Other Projects & Activities
General Daniel Morgan Monument
The big event of the week in nineteenth-century Spartanburg was Sales Day. Every Monday, wagons carrying provisions and goods from the county and from the North Carolina mountains would gather in Morgan Square. People who had traveled far camped out by the spring behind the courthouse. Not only was this market day for everyone in the area, but it was also an opportunity to exchange gossip, visit with neighbors, and frequent the local shops and saloons. Morgan Square has been at the heart of Spartanburg trade and commerce since 1787, when settlers began construction of a log courthouse, jail, pillory, whipping post and stocks. The Square was named for the Revolutionary War general after the statue of Daniel Morgan was erected and dedicated in 1881.
For more than 100 years, the Morgan Monument has been a reminder, not only of the valor of early Spartans at the Battle of the Cowpens in 1781, but of the first cooperative effort of all 13 original states and the federal government after the Civil War. The shaft of granite and the bronze statue of Morgan was the work of sculptor J.Q.A. Ward. Congress voted $23,000 to pay for the work, and the city and county of Spartanburg shared the cost of the base and labor.
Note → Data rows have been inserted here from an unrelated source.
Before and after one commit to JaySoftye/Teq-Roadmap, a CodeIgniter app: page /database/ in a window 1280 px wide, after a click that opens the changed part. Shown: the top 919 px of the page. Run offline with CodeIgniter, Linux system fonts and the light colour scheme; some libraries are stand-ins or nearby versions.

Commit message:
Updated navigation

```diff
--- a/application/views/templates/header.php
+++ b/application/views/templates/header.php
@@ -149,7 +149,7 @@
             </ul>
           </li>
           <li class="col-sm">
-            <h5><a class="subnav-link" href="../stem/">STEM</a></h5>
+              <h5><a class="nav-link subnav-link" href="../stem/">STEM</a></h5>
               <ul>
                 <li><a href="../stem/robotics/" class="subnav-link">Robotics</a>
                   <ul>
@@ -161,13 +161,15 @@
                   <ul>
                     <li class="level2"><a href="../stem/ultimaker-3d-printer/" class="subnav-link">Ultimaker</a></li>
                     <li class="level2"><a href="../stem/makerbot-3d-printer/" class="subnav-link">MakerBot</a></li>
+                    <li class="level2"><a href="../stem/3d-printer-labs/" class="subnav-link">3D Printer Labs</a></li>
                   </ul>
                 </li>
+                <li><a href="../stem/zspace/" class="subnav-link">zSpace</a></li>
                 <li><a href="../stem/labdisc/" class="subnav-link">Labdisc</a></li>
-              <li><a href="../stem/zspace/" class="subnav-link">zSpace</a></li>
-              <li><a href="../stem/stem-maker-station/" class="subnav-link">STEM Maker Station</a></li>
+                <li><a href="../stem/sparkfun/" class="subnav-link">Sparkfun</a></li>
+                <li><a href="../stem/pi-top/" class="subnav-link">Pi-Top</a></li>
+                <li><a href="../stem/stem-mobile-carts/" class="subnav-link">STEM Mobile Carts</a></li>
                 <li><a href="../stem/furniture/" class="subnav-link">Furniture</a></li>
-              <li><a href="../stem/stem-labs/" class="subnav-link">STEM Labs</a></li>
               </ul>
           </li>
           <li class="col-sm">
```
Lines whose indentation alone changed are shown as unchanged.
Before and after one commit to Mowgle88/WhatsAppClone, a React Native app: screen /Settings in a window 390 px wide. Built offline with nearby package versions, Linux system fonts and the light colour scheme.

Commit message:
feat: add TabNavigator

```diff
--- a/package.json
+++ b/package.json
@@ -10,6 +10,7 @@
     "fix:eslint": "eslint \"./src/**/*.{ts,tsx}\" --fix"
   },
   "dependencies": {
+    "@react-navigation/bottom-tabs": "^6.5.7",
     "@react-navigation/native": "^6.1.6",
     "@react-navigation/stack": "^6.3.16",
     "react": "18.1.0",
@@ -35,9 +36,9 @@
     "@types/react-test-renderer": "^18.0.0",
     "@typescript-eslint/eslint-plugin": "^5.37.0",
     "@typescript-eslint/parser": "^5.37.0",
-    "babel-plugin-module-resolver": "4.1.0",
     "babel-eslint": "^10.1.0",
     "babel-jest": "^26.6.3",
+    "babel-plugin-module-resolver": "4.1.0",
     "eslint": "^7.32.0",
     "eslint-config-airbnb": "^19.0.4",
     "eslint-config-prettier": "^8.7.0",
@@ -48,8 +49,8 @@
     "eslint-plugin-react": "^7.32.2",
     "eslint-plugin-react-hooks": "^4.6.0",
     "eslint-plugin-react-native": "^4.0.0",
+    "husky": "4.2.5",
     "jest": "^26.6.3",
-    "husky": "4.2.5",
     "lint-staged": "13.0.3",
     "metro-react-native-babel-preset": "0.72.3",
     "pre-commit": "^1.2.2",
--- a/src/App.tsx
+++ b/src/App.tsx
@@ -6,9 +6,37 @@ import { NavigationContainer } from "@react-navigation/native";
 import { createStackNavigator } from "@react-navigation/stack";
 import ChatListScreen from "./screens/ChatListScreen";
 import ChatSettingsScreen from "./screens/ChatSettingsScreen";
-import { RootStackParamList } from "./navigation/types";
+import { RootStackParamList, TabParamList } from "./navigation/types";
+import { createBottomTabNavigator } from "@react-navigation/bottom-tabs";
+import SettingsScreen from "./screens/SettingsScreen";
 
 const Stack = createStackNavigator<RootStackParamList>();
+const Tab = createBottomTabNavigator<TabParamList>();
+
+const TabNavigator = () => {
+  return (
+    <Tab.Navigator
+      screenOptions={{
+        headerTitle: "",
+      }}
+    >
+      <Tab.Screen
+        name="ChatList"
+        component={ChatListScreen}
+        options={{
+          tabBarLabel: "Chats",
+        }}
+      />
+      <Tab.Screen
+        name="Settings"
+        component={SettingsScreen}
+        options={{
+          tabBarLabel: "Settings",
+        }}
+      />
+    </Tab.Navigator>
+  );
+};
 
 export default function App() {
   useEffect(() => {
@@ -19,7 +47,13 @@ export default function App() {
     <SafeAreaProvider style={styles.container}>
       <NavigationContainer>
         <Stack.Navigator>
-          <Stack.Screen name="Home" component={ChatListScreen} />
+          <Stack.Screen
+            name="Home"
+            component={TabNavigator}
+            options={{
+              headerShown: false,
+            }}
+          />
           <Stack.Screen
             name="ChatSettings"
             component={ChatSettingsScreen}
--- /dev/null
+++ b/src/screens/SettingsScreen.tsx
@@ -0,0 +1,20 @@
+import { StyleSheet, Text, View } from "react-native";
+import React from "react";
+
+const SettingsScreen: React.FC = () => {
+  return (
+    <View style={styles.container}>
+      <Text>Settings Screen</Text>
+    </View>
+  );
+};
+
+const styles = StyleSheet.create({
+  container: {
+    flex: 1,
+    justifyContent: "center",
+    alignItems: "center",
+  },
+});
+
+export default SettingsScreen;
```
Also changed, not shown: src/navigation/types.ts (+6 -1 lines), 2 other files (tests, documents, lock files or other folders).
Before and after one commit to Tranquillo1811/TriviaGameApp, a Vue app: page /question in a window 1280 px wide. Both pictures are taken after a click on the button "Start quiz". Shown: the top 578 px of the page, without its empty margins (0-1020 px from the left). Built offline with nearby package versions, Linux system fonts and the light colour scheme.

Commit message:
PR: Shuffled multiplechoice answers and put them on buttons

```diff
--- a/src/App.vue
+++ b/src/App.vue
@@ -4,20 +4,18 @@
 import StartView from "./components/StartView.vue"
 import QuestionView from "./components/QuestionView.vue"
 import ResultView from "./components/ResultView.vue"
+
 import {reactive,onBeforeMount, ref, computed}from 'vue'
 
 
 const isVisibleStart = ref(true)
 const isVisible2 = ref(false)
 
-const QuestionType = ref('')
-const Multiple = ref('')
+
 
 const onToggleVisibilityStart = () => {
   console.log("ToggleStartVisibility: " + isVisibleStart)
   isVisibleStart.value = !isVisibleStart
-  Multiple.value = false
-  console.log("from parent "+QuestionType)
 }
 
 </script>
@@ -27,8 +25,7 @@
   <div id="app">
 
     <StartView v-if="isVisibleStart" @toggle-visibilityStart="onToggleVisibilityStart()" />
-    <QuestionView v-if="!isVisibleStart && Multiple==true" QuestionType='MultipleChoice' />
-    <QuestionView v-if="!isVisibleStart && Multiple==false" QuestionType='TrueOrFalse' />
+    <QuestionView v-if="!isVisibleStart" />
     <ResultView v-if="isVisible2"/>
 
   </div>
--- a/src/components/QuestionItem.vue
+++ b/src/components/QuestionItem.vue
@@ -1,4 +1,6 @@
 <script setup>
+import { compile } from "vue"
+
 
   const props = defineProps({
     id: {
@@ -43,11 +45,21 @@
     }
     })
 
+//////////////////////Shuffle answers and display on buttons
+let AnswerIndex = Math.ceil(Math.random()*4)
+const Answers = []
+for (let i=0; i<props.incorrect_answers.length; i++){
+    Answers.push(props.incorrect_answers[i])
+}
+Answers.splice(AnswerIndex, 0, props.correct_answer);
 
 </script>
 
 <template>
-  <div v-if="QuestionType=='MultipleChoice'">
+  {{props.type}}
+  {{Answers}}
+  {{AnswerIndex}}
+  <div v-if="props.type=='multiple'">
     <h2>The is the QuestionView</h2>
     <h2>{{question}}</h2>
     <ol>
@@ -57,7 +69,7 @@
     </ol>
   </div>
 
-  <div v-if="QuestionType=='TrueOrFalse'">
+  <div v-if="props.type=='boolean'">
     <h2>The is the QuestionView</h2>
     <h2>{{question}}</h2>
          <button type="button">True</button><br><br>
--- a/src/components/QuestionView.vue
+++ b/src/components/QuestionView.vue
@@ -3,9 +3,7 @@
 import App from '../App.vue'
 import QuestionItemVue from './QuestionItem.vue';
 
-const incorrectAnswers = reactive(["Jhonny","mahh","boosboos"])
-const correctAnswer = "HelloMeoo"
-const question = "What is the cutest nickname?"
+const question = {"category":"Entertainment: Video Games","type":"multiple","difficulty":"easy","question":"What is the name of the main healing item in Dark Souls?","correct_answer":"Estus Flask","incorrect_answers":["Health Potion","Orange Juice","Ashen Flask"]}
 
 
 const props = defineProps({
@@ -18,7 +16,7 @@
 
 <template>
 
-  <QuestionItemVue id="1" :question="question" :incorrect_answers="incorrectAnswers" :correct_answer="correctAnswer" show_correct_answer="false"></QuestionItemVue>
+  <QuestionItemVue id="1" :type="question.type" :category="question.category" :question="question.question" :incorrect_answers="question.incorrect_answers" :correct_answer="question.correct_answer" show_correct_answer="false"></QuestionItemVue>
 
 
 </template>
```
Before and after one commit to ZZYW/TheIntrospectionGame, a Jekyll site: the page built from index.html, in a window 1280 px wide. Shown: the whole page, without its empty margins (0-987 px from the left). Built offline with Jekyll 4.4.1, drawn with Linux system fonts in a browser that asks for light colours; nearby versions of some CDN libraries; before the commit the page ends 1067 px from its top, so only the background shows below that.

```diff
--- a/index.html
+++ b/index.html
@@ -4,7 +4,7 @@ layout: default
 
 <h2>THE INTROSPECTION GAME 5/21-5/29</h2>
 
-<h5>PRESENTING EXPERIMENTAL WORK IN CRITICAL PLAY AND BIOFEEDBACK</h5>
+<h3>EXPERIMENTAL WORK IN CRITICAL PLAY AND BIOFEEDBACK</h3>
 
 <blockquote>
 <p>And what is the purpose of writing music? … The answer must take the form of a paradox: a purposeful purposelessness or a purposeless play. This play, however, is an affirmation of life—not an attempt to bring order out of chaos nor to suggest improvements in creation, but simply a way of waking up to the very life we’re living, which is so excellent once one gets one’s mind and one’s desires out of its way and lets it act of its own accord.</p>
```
In November 1987, the Ward statue was returned to Spartanburg from Philadelphia where it had been displayed as part of the Bicentennial celebration of the U.S. Constitution. During this time, the statue was restored to its original glory by sculptor Eleftherios Kaardadoulias through the generosity of local citizens in an effort spearheaded by the late preservationist Peggy Gignilliat.
The Peggy T. Gignilliat Preservation Award
In 1989, the Association created the Peggy T. Gignilliat Award to recognize Mrs. Gignilliat's tireless preservation efforts in Spartanburg County. This award is given to those who are following in her footsteps. The award for preservation is based on the following criteria: